What Are IFC files?
IFC files are a useful medium to transfer 3d Design data between BIM and other software such as n4ce. They contain not only 3d geometry but can also contain a vast array of attribute information as well. So whereas DXF files can also contain 3d faces, IFC files also allow for almost any information imaginable to be included with the design data.
To start the import process, simply drag and drop an IFC file from any file explorer into the 3d Viewer. Then click on any element in the 3d view and the explorer will expand to locate that object in the tree view.
IFC data is nested, so a branch can contain a single object, or it can contain multiple objects or multiple sub nodes. It all depends on how the data is arranged. To visually turn something off, just untick its tree node. Then all the geometry below it will be hidden. So to turn off all data pertaining to the roof of a building, for example, you just need to find the parent node for all the roof data. By clicking on any roof entity in the 3d view the tree view will expand to show that element. Just track up till you can see the node that contains all the roof elements, and untick it.
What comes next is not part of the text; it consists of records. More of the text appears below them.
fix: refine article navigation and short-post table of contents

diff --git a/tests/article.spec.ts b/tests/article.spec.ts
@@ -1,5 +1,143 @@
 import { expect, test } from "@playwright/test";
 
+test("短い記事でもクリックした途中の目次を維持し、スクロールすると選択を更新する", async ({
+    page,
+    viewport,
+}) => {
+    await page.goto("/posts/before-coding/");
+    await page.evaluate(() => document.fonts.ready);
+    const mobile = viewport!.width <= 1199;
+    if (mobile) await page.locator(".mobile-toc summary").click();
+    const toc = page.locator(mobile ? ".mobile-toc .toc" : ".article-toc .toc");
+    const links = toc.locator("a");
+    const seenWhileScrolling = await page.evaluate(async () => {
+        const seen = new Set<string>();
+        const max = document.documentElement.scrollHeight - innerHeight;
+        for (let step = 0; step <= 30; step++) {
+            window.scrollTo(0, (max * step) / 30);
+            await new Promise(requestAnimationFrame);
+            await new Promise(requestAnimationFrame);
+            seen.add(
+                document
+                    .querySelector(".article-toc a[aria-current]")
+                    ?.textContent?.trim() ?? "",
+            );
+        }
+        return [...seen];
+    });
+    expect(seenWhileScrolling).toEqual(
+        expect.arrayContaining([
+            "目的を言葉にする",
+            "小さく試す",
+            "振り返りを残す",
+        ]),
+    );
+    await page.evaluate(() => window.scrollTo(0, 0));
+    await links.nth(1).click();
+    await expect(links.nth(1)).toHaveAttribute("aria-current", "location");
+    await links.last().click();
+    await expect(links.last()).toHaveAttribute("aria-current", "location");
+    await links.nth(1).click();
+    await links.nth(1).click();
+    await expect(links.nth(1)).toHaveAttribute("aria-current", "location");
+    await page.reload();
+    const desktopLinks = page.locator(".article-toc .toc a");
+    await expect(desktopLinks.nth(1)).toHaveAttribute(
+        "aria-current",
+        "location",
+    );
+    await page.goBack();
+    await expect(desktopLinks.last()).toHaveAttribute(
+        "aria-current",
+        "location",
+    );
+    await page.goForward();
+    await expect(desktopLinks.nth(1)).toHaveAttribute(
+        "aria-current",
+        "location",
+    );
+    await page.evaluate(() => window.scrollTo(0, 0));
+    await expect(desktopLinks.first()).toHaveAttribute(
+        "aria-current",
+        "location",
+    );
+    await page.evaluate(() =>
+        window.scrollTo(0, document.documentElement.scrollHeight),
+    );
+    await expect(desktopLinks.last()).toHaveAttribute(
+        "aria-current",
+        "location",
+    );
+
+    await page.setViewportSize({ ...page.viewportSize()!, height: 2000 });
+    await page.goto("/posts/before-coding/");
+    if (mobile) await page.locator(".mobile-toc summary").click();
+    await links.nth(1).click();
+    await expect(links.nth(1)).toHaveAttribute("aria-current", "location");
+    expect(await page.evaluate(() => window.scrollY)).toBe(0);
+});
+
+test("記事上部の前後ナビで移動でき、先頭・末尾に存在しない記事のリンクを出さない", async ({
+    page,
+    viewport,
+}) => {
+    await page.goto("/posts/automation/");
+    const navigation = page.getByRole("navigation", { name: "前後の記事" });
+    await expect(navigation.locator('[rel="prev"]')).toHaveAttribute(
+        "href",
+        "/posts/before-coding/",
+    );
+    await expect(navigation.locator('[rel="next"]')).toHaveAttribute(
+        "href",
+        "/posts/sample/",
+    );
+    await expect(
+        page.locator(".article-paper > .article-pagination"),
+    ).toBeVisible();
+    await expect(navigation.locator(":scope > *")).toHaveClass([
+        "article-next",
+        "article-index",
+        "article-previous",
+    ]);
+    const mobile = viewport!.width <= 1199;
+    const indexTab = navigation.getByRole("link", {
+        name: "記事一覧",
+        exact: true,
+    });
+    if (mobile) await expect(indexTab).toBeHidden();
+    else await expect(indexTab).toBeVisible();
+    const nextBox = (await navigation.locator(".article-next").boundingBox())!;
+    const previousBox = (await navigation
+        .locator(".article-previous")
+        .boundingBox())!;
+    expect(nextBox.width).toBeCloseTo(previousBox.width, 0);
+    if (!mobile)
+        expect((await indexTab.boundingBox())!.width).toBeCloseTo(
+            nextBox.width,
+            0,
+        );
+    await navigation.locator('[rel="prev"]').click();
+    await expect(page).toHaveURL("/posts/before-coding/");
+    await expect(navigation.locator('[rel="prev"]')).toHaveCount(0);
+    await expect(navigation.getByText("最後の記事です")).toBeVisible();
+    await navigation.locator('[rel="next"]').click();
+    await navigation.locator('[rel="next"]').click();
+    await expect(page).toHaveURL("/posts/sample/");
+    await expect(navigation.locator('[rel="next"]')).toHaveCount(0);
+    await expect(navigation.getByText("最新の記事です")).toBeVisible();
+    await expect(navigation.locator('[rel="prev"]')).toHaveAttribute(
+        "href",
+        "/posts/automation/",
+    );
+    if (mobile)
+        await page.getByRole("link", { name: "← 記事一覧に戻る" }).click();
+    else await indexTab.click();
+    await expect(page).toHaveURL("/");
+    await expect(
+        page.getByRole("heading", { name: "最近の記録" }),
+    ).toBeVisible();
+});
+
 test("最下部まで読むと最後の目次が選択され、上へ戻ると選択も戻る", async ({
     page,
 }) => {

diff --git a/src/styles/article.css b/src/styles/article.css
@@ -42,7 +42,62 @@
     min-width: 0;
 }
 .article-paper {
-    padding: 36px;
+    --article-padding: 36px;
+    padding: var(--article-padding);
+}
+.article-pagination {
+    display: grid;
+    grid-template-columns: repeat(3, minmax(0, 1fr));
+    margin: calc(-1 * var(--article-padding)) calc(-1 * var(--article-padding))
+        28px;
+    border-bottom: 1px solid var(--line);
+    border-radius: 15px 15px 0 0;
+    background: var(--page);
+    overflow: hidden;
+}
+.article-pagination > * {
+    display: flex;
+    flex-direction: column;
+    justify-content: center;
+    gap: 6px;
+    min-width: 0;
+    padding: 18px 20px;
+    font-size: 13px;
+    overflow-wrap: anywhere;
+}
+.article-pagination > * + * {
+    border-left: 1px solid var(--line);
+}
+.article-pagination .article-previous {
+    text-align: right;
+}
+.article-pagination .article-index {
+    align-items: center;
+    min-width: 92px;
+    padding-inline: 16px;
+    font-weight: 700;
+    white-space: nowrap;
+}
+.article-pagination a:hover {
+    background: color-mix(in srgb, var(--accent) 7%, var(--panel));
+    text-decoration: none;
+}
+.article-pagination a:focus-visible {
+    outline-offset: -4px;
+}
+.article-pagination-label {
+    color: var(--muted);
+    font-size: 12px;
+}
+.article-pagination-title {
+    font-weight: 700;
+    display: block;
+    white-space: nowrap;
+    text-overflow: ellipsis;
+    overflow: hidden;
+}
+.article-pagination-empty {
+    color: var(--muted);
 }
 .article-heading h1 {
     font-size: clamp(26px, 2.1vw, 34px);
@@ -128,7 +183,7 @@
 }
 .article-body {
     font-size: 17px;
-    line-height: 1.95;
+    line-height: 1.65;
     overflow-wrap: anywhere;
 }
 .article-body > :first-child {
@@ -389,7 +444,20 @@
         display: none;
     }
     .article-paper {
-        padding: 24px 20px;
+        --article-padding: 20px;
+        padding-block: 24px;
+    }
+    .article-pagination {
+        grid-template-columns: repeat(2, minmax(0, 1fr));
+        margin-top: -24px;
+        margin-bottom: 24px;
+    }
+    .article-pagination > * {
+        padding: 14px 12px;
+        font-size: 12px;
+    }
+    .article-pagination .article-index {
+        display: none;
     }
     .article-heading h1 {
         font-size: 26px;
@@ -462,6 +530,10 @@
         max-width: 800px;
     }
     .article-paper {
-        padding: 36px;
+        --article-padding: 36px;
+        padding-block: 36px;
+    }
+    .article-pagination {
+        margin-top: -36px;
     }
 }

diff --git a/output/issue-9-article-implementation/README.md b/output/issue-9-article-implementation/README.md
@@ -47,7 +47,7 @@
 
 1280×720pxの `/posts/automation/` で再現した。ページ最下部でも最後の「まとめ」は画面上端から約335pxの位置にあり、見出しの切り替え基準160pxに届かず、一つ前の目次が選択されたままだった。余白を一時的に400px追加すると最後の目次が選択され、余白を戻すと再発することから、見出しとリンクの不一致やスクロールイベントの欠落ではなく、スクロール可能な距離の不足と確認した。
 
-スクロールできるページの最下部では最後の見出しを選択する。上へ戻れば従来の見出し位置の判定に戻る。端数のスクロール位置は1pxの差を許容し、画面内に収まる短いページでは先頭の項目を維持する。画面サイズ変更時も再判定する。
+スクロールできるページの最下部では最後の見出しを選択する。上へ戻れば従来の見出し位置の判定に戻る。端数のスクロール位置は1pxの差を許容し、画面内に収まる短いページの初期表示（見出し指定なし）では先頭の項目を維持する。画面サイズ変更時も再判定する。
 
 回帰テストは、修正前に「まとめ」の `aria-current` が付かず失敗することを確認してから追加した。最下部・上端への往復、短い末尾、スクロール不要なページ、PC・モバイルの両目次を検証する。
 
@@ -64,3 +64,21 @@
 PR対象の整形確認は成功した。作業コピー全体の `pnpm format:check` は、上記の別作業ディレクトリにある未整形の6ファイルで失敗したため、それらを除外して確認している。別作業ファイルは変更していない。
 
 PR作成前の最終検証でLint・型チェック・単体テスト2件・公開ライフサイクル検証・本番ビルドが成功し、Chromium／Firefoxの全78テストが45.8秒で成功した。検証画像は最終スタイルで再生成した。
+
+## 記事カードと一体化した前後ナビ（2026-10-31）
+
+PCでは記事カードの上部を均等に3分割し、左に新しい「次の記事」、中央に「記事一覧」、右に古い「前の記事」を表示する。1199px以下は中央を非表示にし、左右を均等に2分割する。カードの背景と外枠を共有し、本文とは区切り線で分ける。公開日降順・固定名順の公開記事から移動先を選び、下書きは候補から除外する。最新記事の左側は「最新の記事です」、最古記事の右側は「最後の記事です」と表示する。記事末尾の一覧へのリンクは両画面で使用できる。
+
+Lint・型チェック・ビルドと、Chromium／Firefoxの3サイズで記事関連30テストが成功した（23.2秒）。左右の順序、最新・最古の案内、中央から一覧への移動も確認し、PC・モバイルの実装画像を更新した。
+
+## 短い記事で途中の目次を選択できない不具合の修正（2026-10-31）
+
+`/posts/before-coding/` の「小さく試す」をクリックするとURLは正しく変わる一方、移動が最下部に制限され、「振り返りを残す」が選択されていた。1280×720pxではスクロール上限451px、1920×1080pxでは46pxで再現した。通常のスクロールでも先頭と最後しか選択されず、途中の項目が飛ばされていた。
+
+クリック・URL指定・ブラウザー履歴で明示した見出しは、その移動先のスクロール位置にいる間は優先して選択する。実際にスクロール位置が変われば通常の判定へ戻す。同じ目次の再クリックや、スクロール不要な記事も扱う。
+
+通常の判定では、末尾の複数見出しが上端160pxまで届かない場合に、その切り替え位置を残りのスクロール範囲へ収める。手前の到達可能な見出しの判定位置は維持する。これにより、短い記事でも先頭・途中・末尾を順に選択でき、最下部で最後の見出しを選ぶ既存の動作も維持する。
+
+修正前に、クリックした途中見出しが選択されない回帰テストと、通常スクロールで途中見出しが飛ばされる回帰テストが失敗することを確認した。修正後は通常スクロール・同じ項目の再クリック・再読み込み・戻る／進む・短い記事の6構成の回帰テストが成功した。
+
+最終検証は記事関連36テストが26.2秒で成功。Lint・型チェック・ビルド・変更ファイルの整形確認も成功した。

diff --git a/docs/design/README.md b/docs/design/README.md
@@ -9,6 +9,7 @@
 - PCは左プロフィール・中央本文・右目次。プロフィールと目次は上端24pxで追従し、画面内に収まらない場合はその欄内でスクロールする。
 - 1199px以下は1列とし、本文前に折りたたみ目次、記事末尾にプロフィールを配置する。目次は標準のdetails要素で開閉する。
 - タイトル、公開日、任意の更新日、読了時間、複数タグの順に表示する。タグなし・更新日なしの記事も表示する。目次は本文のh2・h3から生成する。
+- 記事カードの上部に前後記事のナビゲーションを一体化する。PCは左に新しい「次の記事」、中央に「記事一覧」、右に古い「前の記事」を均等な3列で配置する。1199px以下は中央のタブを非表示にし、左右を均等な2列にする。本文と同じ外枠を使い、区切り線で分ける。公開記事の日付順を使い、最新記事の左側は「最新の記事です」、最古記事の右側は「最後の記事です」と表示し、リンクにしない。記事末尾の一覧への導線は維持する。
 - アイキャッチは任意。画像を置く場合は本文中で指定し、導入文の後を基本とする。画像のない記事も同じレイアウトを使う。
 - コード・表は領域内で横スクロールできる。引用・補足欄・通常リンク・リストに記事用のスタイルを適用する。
Using the IFC Explorer.
The explorer is split into three basic sections. The Tree on the Left, the Actions in the middle and the Properties on the right. The tree as already discussed lets the various nodes of the IFC be explored and investigated.
In the middle, the Actions section allows you to drill down and find just what you are after. Without needing to manually hunt for the data in the tree view. The following are a few situations that demonstrate how to use the searching functionality to home in on just what is needed.
Scenario 1: Locate and make visible JUST the walls.Click on one wall and note its TYPE in the top right of the explorer.
Then from the Element box in the middle of the explorer, select that Element type and then click on "Add to Selection". All objects of that type will now be selected. Now click on the "Invert Selection" button below that. As a result, all the data that is NOT needed is now selected, so just uncheck the Enabled box at the top, and they will all disappear leaving just the walls.
Scenario 2: Locate and make visible JUST the GROUND FLOOR EXTERNAL walls.The previous situation located the necessary elements by their type. This time we are going to use the fact that the IFC file contains useful attributes.
In this case, we will be looking for External Walls, so we can use the "Find Similar" button to find similar walls to any we pre-select. So by holding shift and clicking on two ground floor external walls, then clicking "Find Similar", only walls that match that criteria are selected.
So now all we need to do is invert the selection, and uncheck the Enabled button. To leave just what we need behind.
Scenario 3: Locate JUST the major Steel Members.Here we have been provided detailed structural steel drawings and need to conduct an as-built survey. However, the IFC also contains every nut, bolt, flange and plate that is also part of the build. For our purposes, we only want to work with the major columns and beams.
So to do that we will again turn to the Properties. In this example, there is a "Length" property associated with each element.
It can be argued that the major elements will be over a meter long. So what we can do is filter by this attribute and enter it into the Property Evaluation box, and setup the inequality thus... I.e. Select all elements with a length less than 1m. Once they are selected then they can be turned off as before.
Having filtered every element out that is not needed so that the 3d view contains only those elements that are required, if needed, those triangles can be extracted and pushed into a normal n4ce Model. From there they can be further manipulated or exported to various systems depending on the use case. To transfer the faces in the 3d view to a model click the "Commit Triangles" button. If this button is not active, then no elements are selected. You will then be prompted to enter a name for the new model that will be created in order to hold the necessary triangles.
Extracting Line Work.
Instead of extracting triangles, linework can also be extracted from IFC data. The process is a little different to the above though as usually only 3d faces are available in IFC files. To get any linework, we need to use n4ce to make it for us.
Depending on your version of n4ce there are two ways to extract the linework.
- Designer: With the Designer version simply place a section through the data at the desired location and when it's in the correct place, click the button in the IFC Explorer labelled "Lines From Section". The tool settings will appear in the top right of the screen. Here you can set the code of the points that will be generated and if needed click "Live Update" so that you can move the plane into a better place or allow multiple slices to be taken. When "Digitise Lines" is clicked in the tool settings, the linework from the section will be added to the current model, using the current code.
- Lite & Pro: Lite and Pro do not have the Section tools in the 3d view. However, if the triangles are committed to a model first, using the process above. Then view the model, and go to the Adjacencies option under the DTM Menu\Tab. This ensures that each triangle now knows which triangle is next to it. Normally this info is added during a DTM calculation. But as these triangles came from a different source, they will need their adjacencies reset first. Having done that, select the DTM Boundary Import option and provide a suitable code. n4ce will then generate a string of points around the external edges of the triangles in the model.